** Task statement **
Count how many lines below include the string "parts", and give that number without anything else.

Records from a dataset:
■ ■ ■ ■ ■

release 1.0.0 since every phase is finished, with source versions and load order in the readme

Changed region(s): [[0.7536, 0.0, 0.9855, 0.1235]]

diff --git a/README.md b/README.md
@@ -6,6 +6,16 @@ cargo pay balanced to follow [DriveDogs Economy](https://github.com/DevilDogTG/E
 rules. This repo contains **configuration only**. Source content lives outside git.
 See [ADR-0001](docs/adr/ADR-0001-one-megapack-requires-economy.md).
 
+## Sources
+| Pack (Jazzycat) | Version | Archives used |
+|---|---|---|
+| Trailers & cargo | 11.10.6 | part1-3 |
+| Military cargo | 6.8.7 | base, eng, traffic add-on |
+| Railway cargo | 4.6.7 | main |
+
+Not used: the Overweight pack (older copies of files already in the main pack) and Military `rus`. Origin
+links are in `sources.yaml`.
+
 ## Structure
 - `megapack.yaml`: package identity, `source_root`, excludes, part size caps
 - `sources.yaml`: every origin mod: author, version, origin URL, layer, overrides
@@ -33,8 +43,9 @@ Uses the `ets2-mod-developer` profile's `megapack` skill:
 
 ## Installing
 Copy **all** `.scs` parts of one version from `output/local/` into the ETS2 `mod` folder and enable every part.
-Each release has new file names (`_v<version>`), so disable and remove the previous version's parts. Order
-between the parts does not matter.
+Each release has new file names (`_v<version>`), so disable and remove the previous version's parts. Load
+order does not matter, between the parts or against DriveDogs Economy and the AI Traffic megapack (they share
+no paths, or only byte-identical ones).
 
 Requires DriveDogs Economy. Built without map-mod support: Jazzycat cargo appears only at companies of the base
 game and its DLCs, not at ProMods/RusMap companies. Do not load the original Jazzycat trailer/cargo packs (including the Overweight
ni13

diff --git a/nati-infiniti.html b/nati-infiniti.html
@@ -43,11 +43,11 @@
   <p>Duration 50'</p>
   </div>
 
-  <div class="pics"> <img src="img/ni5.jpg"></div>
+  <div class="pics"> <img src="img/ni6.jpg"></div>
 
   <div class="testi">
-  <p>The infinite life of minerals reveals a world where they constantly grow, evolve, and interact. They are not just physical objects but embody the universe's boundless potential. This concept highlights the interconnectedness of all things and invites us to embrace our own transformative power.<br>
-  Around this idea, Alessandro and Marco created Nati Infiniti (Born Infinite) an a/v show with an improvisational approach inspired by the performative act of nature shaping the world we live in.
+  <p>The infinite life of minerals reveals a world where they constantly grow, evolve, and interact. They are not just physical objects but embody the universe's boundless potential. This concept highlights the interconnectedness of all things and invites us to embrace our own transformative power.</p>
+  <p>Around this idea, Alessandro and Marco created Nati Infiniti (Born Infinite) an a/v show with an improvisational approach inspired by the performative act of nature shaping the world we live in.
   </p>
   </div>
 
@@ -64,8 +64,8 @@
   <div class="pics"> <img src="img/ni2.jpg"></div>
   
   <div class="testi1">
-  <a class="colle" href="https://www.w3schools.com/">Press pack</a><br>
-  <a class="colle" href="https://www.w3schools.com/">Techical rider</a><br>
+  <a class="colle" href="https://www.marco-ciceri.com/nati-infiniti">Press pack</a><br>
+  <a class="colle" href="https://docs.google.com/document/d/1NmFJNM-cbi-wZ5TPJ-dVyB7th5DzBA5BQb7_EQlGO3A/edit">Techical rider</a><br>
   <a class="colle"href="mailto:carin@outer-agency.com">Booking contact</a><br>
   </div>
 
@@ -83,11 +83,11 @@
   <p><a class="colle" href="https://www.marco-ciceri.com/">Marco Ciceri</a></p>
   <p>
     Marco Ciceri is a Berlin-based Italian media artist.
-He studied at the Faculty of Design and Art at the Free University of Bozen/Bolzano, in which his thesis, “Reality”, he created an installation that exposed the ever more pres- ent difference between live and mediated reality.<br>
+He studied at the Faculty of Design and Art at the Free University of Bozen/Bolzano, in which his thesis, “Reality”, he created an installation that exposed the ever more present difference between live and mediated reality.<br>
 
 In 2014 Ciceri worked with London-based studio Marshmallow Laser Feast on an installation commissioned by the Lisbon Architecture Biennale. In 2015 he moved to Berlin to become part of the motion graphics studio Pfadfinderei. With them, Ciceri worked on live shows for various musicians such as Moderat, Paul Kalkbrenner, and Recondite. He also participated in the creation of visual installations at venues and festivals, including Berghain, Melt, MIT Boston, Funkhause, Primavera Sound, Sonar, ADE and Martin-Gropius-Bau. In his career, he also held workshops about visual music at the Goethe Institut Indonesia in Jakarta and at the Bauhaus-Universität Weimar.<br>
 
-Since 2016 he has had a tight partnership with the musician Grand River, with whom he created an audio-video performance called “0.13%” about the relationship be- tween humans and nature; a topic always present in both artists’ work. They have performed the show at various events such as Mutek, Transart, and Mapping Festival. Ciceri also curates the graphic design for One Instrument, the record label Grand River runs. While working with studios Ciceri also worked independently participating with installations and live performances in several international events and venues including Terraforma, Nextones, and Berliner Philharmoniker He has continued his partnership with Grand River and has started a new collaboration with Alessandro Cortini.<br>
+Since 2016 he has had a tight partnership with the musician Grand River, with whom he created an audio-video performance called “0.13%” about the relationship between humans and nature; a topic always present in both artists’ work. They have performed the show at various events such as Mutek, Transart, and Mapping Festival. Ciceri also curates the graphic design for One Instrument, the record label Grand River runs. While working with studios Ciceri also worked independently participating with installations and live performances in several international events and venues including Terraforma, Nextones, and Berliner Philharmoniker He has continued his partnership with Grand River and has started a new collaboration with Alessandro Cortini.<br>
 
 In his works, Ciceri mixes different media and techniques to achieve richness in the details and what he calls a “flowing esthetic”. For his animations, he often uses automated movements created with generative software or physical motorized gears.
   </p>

■ ■ ■ ■ ■

** Expected answer **
5